Abuse in the home is not a rare problem, it is just rarely admitted as one

Hidden Hurt - http://www.hiddenhurt.co.uk

Physical Abuse

Domestic abuse can take many different forms, including physical abuse, sexual abuse, psychological/emotional abuse and financial abuse.

Physical abuse describes many different types of physical violence, assault and harm.

Physical abuse includes:

  • Hitting
  • Punching
  • Kicking
  • Scratching
  • Slapping
  • Biting
  • Scalding
  • Pulling hair
  • Poking
  • Pinching
  • Pushing
  • Shoving
  • Burning
  • Setting alight
  • Binding limbs
  • Tripping over
  • Choking
  • Beating
  • Cutting
  • Imprisonment
  • Starvation
  • Forced feeding
  • Using weapons
  • Deliberate dehydration
  • Twisting arms
  • Sleep deprivation
  • Stabbing
  • Shooting
  • Drowning
  • Torture
  • Attempted murder
  • Murder
  • Bruising
  • Scalding
  • Starving

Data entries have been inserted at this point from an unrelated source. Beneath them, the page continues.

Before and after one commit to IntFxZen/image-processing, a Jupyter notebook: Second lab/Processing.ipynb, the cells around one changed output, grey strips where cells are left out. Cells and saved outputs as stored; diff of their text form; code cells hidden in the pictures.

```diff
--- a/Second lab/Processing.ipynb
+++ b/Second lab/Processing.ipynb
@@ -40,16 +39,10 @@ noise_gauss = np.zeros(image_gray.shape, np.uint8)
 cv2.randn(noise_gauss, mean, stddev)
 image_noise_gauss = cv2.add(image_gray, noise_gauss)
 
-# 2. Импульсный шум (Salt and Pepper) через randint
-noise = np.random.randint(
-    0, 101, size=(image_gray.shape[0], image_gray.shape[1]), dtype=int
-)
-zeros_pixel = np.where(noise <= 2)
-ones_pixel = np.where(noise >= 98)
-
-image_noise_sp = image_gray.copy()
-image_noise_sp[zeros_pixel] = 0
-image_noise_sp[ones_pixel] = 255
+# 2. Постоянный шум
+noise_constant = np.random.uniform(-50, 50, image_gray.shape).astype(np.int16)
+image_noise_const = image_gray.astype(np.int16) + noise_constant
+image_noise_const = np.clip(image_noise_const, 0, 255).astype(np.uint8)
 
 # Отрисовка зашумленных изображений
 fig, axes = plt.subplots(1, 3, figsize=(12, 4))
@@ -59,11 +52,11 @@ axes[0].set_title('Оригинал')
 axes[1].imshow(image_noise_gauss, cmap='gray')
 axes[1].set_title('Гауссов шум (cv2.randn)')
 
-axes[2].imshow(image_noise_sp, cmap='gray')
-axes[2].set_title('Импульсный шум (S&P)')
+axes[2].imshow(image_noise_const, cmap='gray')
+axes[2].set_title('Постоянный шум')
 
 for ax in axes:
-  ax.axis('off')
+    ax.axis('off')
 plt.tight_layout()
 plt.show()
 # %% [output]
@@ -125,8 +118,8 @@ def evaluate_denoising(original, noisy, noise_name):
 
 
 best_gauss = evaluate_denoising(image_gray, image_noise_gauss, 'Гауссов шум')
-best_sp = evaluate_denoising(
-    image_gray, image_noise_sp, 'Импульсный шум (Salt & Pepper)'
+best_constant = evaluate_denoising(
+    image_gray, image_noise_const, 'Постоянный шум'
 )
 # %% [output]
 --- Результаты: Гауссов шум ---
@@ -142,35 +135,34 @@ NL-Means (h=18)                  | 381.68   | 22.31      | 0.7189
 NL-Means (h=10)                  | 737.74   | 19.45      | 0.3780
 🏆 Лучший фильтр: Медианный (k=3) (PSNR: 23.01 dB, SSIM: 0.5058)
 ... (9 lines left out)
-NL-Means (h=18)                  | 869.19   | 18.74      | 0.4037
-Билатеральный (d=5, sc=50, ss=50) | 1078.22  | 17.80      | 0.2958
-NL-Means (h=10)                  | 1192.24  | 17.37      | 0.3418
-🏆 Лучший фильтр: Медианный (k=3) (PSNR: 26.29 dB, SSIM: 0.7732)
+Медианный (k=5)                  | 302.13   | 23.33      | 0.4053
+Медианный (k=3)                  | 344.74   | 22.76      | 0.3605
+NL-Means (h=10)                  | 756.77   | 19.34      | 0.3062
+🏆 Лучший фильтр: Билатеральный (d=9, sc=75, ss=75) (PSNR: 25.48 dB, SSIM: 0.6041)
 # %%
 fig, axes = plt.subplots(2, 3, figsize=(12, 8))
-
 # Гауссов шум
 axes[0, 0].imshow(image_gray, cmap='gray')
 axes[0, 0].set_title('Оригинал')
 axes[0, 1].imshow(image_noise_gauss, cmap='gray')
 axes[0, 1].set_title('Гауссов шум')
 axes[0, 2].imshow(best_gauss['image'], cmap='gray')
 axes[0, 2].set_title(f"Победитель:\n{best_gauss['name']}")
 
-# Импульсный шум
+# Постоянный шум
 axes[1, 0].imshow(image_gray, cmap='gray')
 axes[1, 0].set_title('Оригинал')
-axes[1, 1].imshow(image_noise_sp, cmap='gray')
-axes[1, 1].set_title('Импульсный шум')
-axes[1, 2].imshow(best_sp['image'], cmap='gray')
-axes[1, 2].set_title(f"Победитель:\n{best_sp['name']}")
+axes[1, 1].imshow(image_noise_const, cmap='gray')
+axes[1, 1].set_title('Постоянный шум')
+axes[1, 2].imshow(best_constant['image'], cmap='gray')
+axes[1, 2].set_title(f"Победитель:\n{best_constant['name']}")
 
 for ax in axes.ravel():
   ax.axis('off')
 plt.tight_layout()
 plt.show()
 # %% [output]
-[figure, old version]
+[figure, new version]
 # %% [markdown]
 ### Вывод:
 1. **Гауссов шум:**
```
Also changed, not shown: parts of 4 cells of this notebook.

Domestic abuse may increase when a person experiencing abuse tries to end the relationship, on separation or divorce or, during pregnancy and following the birth of a child. Domestic abuse has a harmful, sometimes even life threatening, impact on the mental wellbeing of those affected.